Mystery Readers Only

Guest Post: What’s in a Murder Mystery, Anyway?

The Lethal Legacy by Jeannette de Beauvoir

Due to a scheduling glitch, you are seeing Jeannette de Beauvoir’s post on the ingredients for a murder mystery this afternoon instead of this morining. I hope you enjoy it as much as I did. –Thonie

By Jeannette de Beauvoir

My favorite genre, whether reading or writing, is mystery. There’s something that’s intellectually and morally satisfying about seeing justice done—and having a go at figuring out how to get there.

Most murders originate long before they come to the reader’s—or the sleuth’s—attention. The body is both the ending of one story and the beginning of another. But unless there’s some sort of flashback in the prologue, the murder mystery proper begins with a body.


In a cozy mystery, one that doesn’t follow the investigation from the police point of view  (those are called police procedurals), generally the murder itself is glossed over. Its brutality doesn’t intrude much into the drawing-room or garden; instead, that’s all abstracted and presented to the reader as a puzzle. Readers are generally not attached to the victim, though as the mystery deepens the victim may be fleshed out and presented as more of a person; right now, though, we’re just looking at a body.

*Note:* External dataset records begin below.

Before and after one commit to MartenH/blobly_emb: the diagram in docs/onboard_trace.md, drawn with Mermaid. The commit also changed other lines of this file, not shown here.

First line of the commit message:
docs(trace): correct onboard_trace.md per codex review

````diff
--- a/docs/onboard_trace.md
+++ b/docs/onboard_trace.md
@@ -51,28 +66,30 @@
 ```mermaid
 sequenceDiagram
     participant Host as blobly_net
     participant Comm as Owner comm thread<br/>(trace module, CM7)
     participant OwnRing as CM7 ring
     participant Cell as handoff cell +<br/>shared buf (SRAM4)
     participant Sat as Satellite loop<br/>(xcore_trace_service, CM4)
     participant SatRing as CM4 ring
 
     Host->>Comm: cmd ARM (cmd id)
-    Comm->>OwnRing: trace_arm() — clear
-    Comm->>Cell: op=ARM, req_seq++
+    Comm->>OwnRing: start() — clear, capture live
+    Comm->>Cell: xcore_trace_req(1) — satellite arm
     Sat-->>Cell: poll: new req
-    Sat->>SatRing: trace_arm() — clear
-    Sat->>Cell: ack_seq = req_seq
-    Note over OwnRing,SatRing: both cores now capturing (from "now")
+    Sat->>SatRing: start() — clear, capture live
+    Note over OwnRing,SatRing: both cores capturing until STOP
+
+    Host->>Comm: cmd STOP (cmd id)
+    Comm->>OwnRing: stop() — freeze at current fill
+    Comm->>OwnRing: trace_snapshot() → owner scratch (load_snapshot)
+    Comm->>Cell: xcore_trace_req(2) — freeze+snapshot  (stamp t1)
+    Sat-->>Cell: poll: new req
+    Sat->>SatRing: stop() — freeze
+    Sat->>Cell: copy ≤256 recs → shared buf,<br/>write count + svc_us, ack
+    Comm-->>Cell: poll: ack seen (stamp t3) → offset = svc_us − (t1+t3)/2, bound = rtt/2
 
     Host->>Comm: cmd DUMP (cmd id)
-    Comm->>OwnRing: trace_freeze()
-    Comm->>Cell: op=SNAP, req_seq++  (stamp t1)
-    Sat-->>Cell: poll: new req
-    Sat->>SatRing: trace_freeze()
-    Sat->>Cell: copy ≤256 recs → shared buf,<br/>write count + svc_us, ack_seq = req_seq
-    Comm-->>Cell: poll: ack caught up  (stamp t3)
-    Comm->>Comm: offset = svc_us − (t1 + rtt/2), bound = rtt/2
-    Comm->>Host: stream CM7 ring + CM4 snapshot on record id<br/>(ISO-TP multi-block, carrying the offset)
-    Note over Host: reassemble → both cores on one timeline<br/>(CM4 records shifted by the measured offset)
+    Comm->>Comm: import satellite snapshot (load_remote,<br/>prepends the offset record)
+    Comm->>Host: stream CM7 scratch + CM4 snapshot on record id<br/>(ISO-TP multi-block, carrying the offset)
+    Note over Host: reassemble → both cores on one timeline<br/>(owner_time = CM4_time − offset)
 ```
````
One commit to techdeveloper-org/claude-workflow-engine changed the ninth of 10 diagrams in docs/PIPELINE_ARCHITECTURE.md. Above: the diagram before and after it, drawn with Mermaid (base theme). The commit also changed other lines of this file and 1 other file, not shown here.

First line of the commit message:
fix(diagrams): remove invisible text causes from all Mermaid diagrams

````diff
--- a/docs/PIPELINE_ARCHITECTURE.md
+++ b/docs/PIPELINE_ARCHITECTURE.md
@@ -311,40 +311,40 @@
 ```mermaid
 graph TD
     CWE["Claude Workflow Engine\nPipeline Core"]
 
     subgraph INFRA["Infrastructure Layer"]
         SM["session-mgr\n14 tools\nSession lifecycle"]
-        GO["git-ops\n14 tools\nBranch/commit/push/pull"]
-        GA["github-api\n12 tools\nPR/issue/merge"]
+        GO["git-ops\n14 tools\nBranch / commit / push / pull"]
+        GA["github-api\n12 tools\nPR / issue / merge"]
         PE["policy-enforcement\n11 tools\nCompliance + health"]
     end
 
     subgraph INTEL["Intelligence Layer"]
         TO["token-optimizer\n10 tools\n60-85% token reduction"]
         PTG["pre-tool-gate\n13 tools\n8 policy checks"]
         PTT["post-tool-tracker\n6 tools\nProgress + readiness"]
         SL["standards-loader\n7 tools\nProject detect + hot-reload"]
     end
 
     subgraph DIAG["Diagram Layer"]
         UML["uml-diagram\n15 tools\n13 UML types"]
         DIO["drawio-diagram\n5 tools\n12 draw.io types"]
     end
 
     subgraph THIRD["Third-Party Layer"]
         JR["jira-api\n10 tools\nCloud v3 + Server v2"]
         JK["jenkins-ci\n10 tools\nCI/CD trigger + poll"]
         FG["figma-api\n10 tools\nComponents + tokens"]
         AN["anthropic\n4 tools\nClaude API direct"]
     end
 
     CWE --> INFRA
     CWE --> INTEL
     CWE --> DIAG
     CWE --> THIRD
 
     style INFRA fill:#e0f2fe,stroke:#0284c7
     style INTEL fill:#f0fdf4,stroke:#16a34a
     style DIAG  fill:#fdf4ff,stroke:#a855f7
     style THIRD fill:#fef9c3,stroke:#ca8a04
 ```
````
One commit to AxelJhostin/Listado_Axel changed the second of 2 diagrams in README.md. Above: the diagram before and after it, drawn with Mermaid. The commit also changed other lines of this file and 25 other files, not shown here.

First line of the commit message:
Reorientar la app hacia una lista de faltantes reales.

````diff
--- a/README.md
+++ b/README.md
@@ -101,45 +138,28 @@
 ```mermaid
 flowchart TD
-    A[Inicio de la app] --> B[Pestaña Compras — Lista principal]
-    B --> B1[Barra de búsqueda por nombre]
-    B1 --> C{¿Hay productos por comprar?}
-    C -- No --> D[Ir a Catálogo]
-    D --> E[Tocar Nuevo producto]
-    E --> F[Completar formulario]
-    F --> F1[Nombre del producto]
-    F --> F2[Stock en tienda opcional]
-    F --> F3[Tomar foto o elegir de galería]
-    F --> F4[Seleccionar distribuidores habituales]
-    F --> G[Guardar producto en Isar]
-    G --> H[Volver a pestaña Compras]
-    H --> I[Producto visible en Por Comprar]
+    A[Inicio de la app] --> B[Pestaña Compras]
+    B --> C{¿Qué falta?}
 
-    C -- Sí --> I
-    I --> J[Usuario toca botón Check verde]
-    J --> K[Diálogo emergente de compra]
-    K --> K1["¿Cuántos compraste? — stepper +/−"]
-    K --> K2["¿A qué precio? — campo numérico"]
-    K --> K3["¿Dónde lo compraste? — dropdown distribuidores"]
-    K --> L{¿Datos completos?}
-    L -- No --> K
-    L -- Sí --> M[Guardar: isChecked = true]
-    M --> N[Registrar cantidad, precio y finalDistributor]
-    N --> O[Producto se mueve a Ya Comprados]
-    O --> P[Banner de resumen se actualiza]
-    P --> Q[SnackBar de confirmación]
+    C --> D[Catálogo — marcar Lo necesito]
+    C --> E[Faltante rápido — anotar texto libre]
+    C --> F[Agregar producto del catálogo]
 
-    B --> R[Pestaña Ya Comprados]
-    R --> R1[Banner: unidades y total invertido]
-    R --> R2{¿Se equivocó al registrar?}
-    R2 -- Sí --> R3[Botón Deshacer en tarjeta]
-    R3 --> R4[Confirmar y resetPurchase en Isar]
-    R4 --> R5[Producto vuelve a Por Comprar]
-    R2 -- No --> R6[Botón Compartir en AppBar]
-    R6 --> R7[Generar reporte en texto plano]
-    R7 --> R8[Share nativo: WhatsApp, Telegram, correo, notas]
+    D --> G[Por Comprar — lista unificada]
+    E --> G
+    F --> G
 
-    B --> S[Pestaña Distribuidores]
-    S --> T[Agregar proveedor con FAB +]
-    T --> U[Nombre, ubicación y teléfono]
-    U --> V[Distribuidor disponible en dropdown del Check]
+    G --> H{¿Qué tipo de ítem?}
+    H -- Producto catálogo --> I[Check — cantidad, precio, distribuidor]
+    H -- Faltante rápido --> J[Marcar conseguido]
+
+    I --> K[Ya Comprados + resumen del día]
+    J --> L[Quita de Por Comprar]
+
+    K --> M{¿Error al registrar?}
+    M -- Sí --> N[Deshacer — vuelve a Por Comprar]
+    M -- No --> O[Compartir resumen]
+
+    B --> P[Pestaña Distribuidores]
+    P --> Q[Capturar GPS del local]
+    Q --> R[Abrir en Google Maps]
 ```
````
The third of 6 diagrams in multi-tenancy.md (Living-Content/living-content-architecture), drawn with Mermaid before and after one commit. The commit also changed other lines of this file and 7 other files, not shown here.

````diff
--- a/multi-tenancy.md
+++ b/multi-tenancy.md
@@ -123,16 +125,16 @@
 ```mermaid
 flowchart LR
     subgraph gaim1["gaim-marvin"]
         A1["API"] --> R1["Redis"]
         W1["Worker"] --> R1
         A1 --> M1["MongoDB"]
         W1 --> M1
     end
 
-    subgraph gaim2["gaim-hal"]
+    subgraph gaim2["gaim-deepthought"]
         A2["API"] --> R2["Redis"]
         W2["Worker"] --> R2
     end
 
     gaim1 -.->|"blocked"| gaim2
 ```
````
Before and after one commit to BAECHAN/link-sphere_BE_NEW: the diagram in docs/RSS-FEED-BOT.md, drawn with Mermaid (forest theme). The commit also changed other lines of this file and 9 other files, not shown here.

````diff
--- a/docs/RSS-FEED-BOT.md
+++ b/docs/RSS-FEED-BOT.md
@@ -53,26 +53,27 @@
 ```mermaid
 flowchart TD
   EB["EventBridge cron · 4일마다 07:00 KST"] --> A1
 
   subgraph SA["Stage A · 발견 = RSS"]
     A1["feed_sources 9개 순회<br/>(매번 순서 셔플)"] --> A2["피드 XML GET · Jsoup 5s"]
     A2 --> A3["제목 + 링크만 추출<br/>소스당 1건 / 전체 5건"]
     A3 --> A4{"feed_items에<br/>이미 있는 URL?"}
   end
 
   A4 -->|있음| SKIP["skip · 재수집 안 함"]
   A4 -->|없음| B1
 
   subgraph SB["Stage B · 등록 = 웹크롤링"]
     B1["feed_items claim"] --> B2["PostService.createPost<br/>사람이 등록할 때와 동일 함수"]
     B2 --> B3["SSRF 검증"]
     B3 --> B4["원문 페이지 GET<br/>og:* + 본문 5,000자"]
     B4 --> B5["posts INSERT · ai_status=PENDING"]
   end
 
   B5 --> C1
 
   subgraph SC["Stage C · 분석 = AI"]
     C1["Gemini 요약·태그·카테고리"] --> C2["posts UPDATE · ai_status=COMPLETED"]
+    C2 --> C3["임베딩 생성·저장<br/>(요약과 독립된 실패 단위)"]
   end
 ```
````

In a mystery in which the protagonist is a detective (either police or private), that person now enters the scene. Although not always, this is also the point where the amateur sleuth enters the scene, though generally with less deliberation; most amateurs stumble over bodies—literally or metaphorically—or get drawn in by someone else. In a detective novel, there is sometimes a dark past or present (for example, Sherlock Holmes’ cocaine habit), while amateurs often handle their pasts and foibles with humor.


The obvious suspect is, of course, rarely guilty. Agatha Christie pioneered using the least likely suspect as murderer; but there are all sorts of options between those extremes. It’s generally not the butler (though to be honest, I long to read a mystery in which the butler did do it!). Suspects all present a motive for murder, and most of these motives are established by the author to lead the reader astray.


The weapon used reveals the level of planning—or lack thereof—involved. Murder weapons (or methods) in novels tend in general to be more creative than those in the headlines; one can only assume that when real criminals use creative methods, they’re not caught.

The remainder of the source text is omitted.